What is Hormone Replacement Therapy?
Hormone replacement therapy (HRT), or simply hormone therapy, refers to the administration of estrogen replacement and sometimes progestin (a form of progesterone) to supplement when the body reduces or stops its own hormone production. One of the most common indications for hormone replacement is menopausal women suffering from hot flashes.
Candidates for Hormone Therapy
Hormone therapy or estrogen replacement may be beneficial for women who are experiencing:
- Moderate to severe symptoms associated with menopause (hot flashes)
- Early menopause
- Premature ovarian failure
- Severe loss of bone density when other treatments have been ineffective
Hormone Replacement Therapy Options
Two options for hormone therapy are:
- Combined hormone therapy uses both estrogen and progestin, which reduces the risk of endometrial cancer.
- Estrogen-only therapy does not include progestin. It’s generally used in women who have had a hysterectomy, since there is no risk of endometrial cancer. It may be given systemically through pills, gels, sprays or skin patches. It can also be administered locally through vaginal rings, vaginal tablets or vaginal creams to reduce dryness or thinning of the vaginal lining.
Progestin is sometimes given in combination with estrogen or separately in the form of a pill, patch, gel or intrauterine device.
Risks of Hormone Therapy
It is important to ensure the benefits of hormone therapy outweigh the risks. Combination therapy may increase the risk of:
- Breast cancer
- Deep vein thrombosis
- Gallbladder disease
- Urinary incontinence
Estrogen-only therapy carries the same risks as combination therapy, except for breast cancer, which appears to be reduced with the therapy.
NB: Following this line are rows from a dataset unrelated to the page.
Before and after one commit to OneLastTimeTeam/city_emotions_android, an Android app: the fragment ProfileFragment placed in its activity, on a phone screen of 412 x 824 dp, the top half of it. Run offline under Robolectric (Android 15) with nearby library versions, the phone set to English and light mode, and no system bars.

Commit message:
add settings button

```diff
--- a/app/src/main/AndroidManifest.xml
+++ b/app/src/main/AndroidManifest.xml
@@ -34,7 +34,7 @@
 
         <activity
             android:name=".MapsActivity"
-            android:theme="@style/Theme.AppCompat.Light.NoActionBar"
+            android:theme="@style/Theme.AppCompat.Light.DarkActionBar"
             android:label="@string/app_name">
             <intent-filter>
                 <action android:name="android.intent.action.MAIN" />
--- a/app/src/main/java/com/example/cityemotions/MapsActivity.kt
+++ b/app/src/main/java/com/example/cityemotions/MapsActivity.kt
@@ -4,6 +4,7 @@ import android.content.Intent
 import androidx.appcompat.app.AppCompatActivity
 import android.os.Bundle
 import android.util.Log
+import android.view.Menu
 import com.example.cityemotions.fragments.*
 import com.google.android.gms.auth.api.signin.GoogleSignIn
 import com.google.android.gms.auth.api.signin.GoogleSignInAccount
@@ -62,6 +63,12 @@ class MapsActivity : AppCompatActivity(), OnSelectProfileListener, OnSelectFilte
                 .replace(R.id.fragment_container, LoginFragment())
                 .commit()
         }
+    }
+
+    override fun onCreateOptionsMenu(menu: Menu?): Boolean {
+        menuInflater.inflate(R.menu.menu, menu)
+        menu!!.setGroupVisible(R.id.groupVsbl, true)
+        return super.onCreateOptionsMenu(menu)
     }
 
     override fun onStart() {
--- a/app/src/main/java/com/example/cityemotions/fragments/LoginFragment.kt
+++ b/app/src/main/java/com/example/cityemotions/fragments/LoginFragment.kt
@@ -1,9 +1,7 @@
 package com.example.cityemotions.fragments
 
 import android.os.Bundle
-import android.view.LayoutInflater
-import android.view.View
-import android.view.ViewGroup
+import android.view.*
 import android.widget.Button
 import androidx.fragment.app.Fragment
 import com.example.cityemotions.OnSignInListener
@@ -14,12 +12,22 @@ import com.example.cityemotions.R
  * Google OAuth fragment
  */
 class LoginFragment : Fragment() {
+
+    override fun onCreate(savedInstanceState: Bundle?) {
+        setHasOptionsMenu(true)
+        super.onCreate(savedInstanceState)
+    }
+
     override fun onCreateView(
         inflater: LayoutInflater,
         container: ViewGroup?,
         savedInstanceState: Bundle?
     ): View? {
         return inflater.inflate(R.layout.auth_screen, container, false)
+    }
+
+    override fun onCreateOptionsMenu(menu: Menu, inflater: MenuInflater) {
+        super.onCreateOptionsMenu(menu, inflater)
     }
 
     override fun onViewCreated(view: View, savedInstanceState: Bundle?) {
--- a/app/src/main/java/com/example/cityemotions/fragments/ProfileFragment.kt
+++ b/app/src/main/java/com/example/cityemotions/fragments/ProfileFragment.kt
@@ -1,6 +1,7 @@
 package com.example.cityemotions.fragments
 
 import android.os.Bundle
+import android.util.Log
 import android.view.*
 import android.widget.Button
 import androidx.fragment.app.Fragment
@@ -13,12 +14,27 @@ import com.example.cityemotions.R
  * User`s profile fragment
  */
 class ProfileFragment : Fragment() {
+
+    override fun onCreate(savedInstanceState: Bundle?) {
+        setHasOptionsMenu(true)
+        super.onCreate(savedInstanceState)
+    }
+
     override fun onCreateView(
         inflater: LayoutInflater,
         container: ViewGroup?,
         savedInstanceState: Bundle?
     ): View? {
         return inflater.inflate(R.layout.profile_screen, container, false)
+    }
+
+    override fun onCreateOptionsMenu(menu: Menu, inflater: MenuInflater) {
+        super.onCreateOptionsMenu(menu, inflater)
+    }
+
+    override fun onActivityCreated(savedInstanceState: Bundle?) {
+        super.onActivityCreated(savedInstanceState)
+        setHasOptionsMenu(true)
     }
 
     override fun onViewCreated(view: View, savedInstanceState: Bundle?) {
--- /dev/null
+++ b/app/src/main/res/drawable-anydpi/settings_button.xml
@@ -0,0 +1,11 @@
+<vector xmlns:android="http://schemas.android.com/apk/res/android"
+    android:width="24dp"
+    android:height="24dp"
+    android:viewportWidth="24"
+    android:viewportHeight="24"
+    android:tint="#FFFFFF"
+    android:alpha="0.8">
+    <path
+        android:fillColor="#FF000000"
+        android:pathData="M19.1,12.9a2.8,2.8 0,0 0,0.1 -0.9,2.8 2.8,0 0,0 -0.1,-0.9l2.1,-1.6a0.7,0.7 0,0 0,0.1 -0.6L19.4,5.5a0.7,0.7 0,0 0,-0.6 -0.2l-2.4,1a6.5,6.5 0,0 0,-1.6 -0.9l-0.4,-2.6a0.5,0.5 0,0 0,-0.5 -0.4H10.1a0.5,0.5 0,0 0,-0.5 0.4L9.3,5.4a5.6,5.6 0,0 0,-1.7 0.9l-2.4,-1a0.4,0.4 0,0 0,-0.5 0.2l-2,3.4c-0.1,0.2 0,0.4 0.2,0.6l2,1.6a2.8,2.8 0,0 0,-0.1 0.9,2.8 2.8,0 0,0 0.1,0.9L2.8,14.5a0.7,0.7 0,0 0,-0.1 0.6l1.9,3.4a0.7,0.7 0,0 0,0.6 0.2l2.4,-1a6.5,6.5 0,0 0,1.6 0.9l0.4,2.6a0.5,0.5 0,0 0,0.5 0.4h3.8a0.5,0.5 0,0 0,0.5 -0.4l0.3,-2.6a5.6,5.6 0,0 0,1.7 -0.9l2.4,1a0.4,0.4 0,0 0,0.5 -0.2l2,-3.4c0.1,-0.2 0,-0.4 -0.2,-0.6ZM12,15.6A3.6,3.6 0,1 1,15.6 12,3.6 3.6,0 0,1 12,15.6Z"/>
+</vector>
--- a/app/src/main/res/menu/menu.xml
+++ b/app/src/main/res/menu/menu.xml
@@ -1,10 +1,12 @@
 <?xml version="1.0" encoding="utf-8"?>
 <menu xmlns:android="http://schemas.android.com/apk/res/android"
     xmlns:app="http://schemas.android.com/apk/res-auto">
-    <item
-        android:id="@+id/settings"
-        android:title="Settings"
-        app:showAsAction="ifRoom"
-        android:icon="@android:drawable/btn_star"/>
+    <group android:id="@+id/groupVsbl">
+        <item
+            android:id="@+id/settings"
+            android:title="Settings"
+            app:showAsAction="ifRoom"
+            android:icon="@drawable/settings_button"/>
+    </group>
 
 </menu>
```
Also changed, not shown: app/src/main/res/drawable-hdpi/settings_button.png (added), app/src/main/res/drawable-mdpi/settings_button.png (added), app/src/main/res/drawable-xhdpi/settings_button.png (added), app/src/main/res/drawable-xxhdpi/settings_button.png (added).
Women who still have their uterus may be at increased risk of endometrial cancer with estrogen-only therapy.
Who Should Avoid Hormone Therapy
Women with a history of the following should avoid hormone replacement therapy:
- Breast, ovarian, or endometrial cancer
- Blood clots
- Liver disease
Women taking hormone therapy should continue yearly gynecological visits and any new side effects or health changes should be reported right away.